Other flame retardants used with polyurethane foam, such as TDCPP and some components of Firemaster 550, are more volatile than the PentaBDE they replaced, so they may be more likely to migrate out of landfills, says Martin Scheringer of ETH Zurich. TDCPP is also at least 1,000 times more soluble in water than BDE-47, a major constituent of PentaBDE.,
Courtney Carignan, then at Boston University’s School of Public Health, was the lead researcher in a project that showed elite gymnasts can be exposed to high levels of flame retardants through their training equipment. For instance, the “foam pits” that gymnasts use to pad their landings during practice are filled with uncovered polyurethane blocks, which may leach flame retardants more quickly than upholstered furniture. Carignan says gymnasts aren’t the only ones who use foam pits—skiers, snowboarders, and other athletes use them, too. The pits are also a popular feature at many of the indoor trampoline parks that are popping up all over the United States.
Foil and plastic facings on rigid polyurethane foam panels can help stabilize the R-value, slowing down thermal drift. Reflective foil, if installed correctly and facing an open air space, can also act as a . Depending upon the size and orientation of the air space, this can add another R-2 to the overall thermal resistance. Panels with foil facings have stabilized R-values of about R-6.5 per inch.
Polyurethane insulation is available as a liquid sprayed foam and rigid foam board. It can also be made into laminated insulation panels with a variety of facings.
Like polyiso foam, the R-value of closed-cell polyurethane insulation can drop over time as some of the low-conductivity gas escapes and air replaces it in a phenomenon known as thermal drift. Most thermal drift occurs within the first two years after the insulation material is manufactured, after which the R-value remains unchanged unless the foam is damaged.

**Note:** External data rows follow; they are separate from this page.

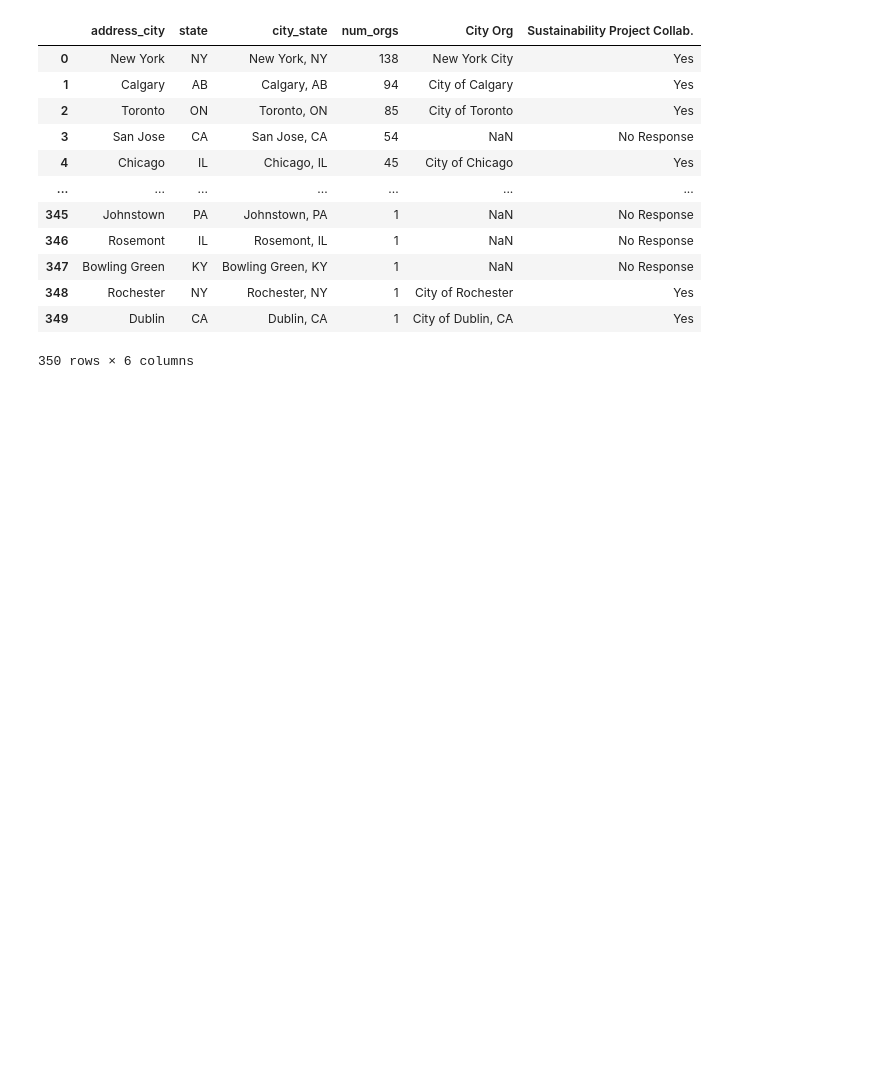
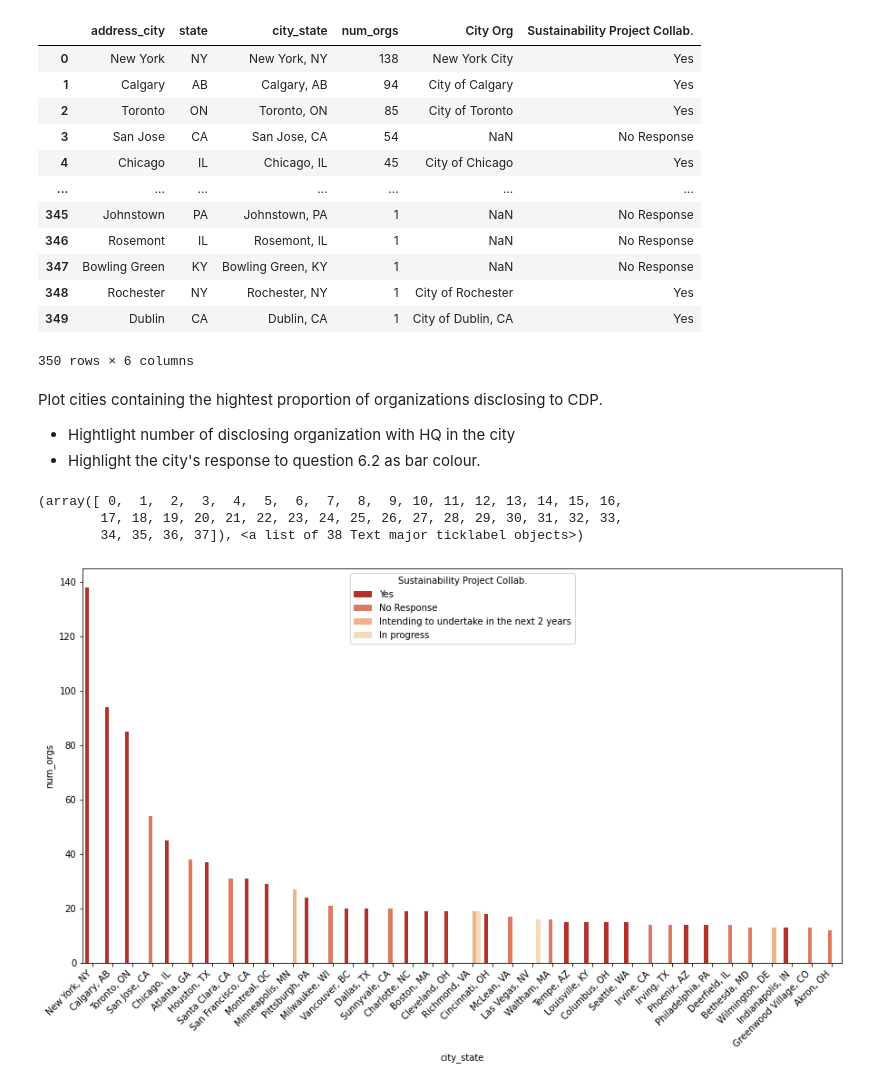
Before and after one commit to martin-fabbri/kaggle-competitions, a Jupyter notebook: cdp-unlocking-climate-solutions/1_kaggle_cdp_eda.ipynb, the cells around one changed output. Saved outputs shown, nothing was run; the diff lists cells and outputs as text; code cells hidden in the pictures; blank space fills up the shorter version.

```diff
--- a/cdp-unlocking-climate-solutions/1_kaggle_cdp_eda.ipynb
+++ b/cdp-unlocking-climate-solutions/1_kaggle_cdp_eda.ipynb
@@ -358,3 +355,30 @@ cities_count
 | 348 | Rochester | NY | Rochester, NY | 1 | City of Rochester | Yes |
 | 349 | Dublin | CA | Dublin, CA | 1 | City of Dublin, CA | Yes |
 350 rows × 6 columns
+# %% [markdown]
+Plot cities containing the hightest proportion of organizations disclosing to CDP.
+
+- Hightlight number of disclosing organization with HQ in the city
+- Highlight the city's response to question 6.2 as bar colour.
+# %%
+cities_count_50 = cities_count.iloc[0:40,:]
+plt.figure(figsize=(15,8))
+ax = sns.barplot(
+    x="city_state",
+    y="num_orgs",
+    hue="Sustainability Project Collab.",
+    data=cities_count_50,
+    palette="OrRd_r"
+)
+
+plt.xticks(
+    rotation=45,
+    horizontalalignment='right',
+    fontweight='light',
+    fontsize='medium'
+)
+# %% [output]
+(array([ 0,  1,  2,  3,  4,  5,  6,  7,  8,  9, 10, 11, 12, 13, 14, 15, 16,
+        17, 18, 19, 20, 21, 22, 23, 24, 25, 26, 27, 28, 29, 30, 31, 32, 33,
+        34, 35, 36, 37]), <a list of 38 Text major ticklabel objects>)
+[figure, added]
```
Also changed, not shown: parts of 3 cells of this notebook.
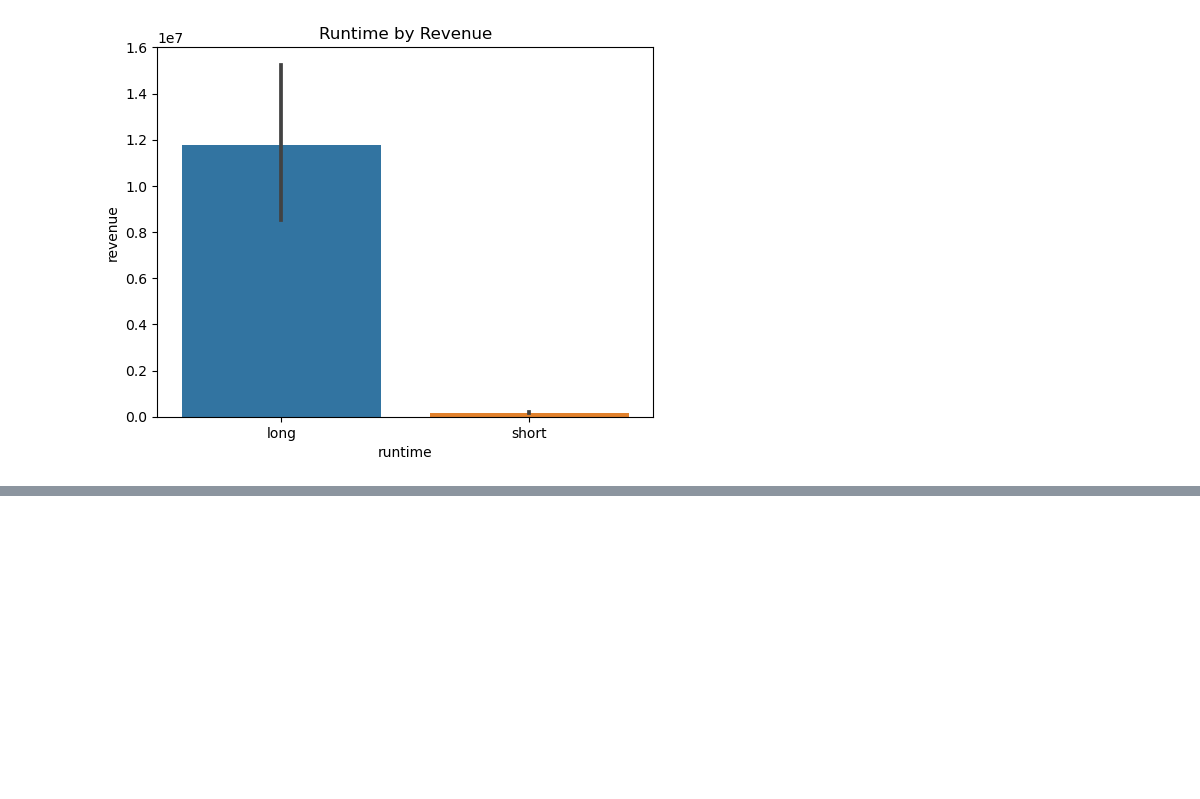
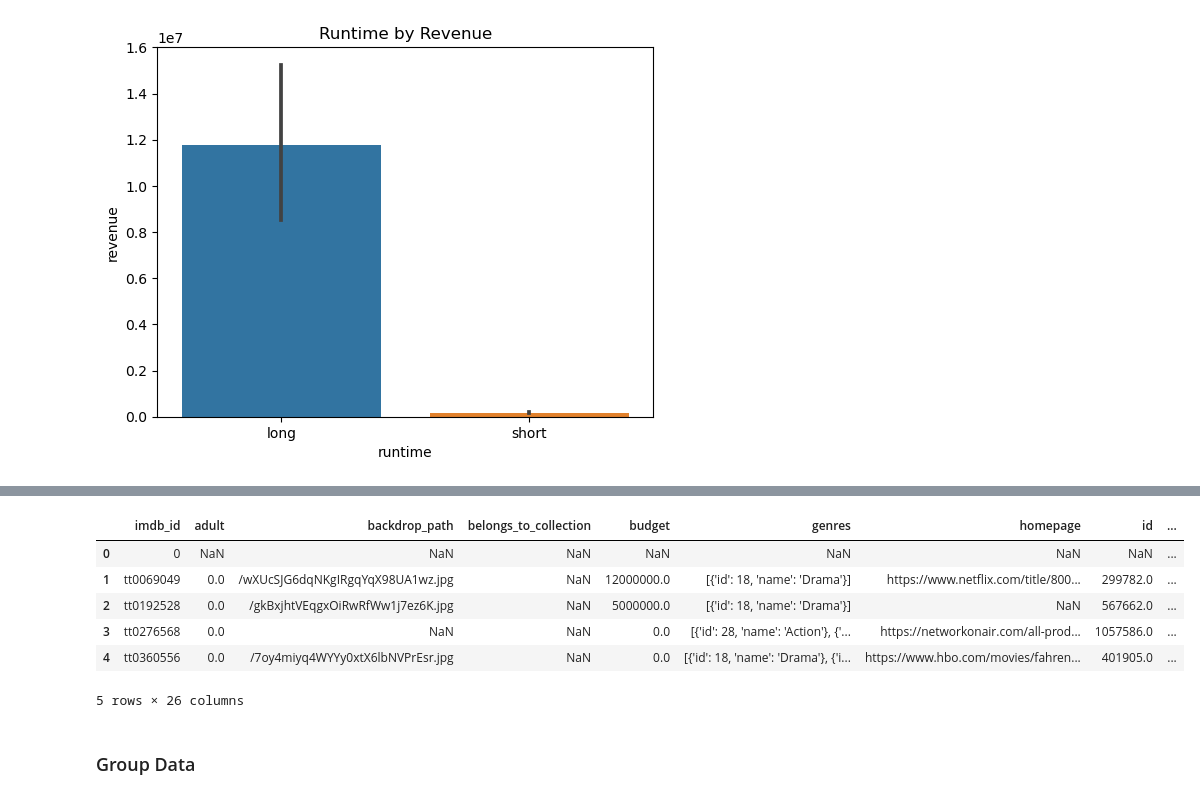
Before and after one commit to tjbingamon/Project-3, a Jupyter notebook: Part 4.ipynb, the cells around one changed output, grey strips where cells are left out. Drawn from its saved outputs; the diff is of its cells as text; code cells hidden in the pictures; blank space fills up the shorter version.

```diff
--- a/Part 4.ipynb
+++ b/Part 4.ipynb
@@ -651,0 +675,3 @@ ax.set_title('Runtime by Revenue');
+# %%
+df3 = df.copy()
+df3.info()
@@ -651,0 +696,12 @@ ax.set_title('Runtime by Revenue');
+# %%
+df3.head(5)
+# %% [output]
+|  | imdb_id | adult | backdrop_path | belongs_to_collection | budget | genres | homepage | id | ... |
+| 0 | 0 | NaN | NaN | NaN | NaN | NaN | NaN | NaN | ... |
+| 1 | tt0069049 | 0.0 | /wXUcSJG6dqNKgIRgqYqX98UA1wz.jpg | NaN | 12000000.0 | [{'id': 18, 'name': 'Drama'}] | https://www.netflix.com/title/800... | 299782.0 | ... |
+| 2 | tt0192528 | 0.0 | /gkBxjhtVEqgxOiRwRfWw1j7ez6K.jpg | NaN | 5000000.0 | [{'id': 18, 'name': 'Drama'}] | NaN | 567662.0 | ... |
+| 3 | tt0276568 | 0.0 | NaN | NaN | 0.0 | [{'id': 28, 'name': 'Action'}, {'... | https://networkonair.com/all-prod... | 1057586.0 | ... |
+| 4 | tt0360556 | 0.0 | /7oy4miyq4WYYy0xtX6lbNVPrEsr.jpg | NaN | 0.0 | [{'id': 18, 'name': 'Drama'}, {'i... | https://www.hbo.com/movies/fahren... | 401905.0 | ... |
+5 rows × 26 columns
+# %% [markdown]
+### Group Data
```
Also changed, not shown: parts of 32 cells of this notebook, 1 other file.
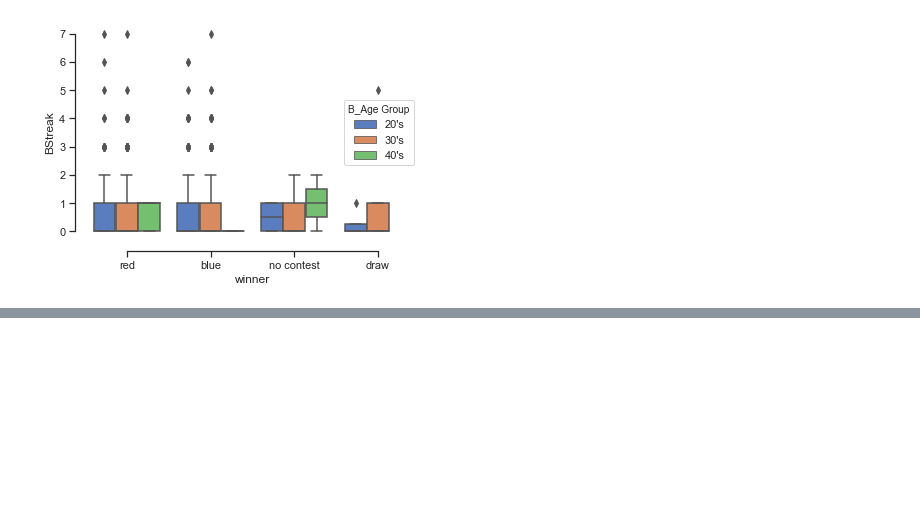
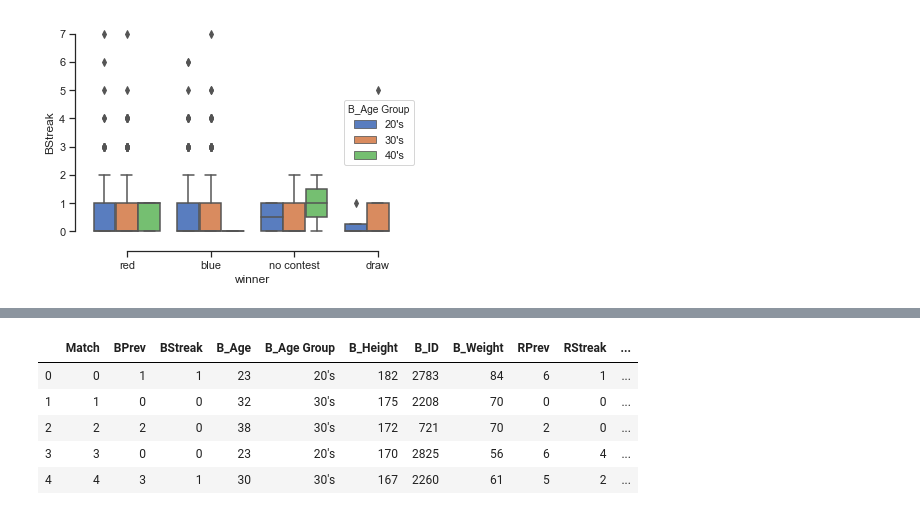
Before and after one commit to ncm103/the_final_project, a Jupyter notebook: nell/visualizations-Copy1.ipynb, the cells around one changed output, grey strips where cells are left out. Cells and saved outputs as stored; diff of their text form; code cells hidden in the pictures; blank space fills up the shorter version.

```diff
--- a/nell/visualizations-Copy1.ipynb
+++ b/nell/visualizations-Copy1.ipynb
@@ -591,0 +535,10 @@ sns.despine(offset=10, trim=True)
+# %%
+df.columns
+df.head()
+# %% [output]
+|  | Match | BPrev | BStreak | B_Age | B_Age Group | B_Height | B_ID | B_Weight | RPrev | RStreak | ... |
+| 0 | 0 | 1 | 1 | 23 | 20's | 182 | 2783 | 84 | 6 | 1 | ... |
+| 1 | 1 | 0 | 0 | 32 | 30's | 175 | 2208 | 70 | 0 | 0 | ... |
+| 2 | 2 | 2 | 0 | 38 | 30's | 172 | 721 | 70 | 2 | 0 | ... |
+| 3 | 3 | 0 | 0 | 23 | 20's | 170 | 2825 | 56 | 6 | 4 | ... |
+| 4 | 4 | 3 | 1 | 30 | 30's | 167 | 2260 | 61 | 5 | 2 | ... |
```
Also changed, not shown: parts of 15 cells of this notebook.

Some manufacturers use polyurethane as the insulating material in structural insulated panels (SIPs). Foam board or liquid foam can be used to manufacture a SIP. Liquid foam can be injected between two wood skins under considerable pressure, and, when hardened, the foam produces a strong bond between the foam and the skins. Wall panels made of polyurethane are typically 3.5 (89 mm) thick. Ceiling panels are up to 7.5 inches (190 mm) thick. These panels, although more expensive, are more fire and water vapor-diffusion resistant than EPS. They also insulate 30% to 40% better per given thickness.
Soy-based, polyurethane liquid spray-foam products are also available. The cured R-value is about R-3.5 per inch. These products can be applied with the same equipment used for petroleum-based polyurethane foam products.
Low-density, open-cell polyurethane foams use air as the blowing agent and about an R-3.6 per inch which doesn't change over time. These foams are similar to conventional polyurethane foams, but are more flexible. Some low-density varieties use carbon dioxide (CO2) as the foaming agent.
Sprayed or foamed-in-place applications of polyurethane insulation are usually cheaper than installing foam boards, and these applications usually perform better because the liquid foam molds itself to all of the surfaces. All closed-cell polyurethane foam insulation made today is produced with a non-HCFC (hydrochlorofluorocarbon) gas as the foaming agent.
UF foam insulation has an R-value of about 4.6 per inch, and uses compressed air as the foaming agent. Nitrogen-based UF foam may take several weeks to cure completely. Unlike polyurethane insulation, UF foam doesn't expand as it cures. Water vapor can easily pass through it, and it breaks down at prolonged temperatures above 190°F (88°C). UF foam contains no fire retardant.
Polyurethane foam insulation is available in closed-cell and open-cell formulas. With closed-cell foam, the high-density cells are closed and filled with a gas that helps the foam expand to fill the spaces around it. Open-cell foam cells are not as dense and are filled with air, which gives the insulation a spongy texture and a lower R-value.
Cementitious insulation material is a cement-based foam used as sprayed-foam or foamed-in-placed insulation. One type of cementitious spray foam insulation known as air krete® contains magnesium silicate and has an R-value of about 3.9 per inch. With an initial consistency similar to shaving cream, air krete® is pumped into closed cavities. Cementitious foam costs about as much as polyurethane foam, is nontoxic and nonflammable, and is made from minerals (like magnesium oxide) extracted from seawater.
Polyurethane is a foam insulation material that contains a low-conductivity gas in its cells. The high thermal resistance of the gas gives polyurethane insulation materials an R-value ranging from R-5.5 to R-6.5 per inch.
Other polystyrene insulation materials similar to MEPS are expanded polystyrene (EPS) and extruded polystyrene (XPS). EPS and XPS are both made from polystyrene, but EPS is composed of small plastic beads that are fused together and XPS begins as a molten material that is pressed out of a form into sheets. XPS is most commonly used as foam board insulation. EPS is commonly produced in blocks. Both MEPS and XPS are often used as the insulation for structural insulating panels (SIPs) and insulating concrete forms (ICFs).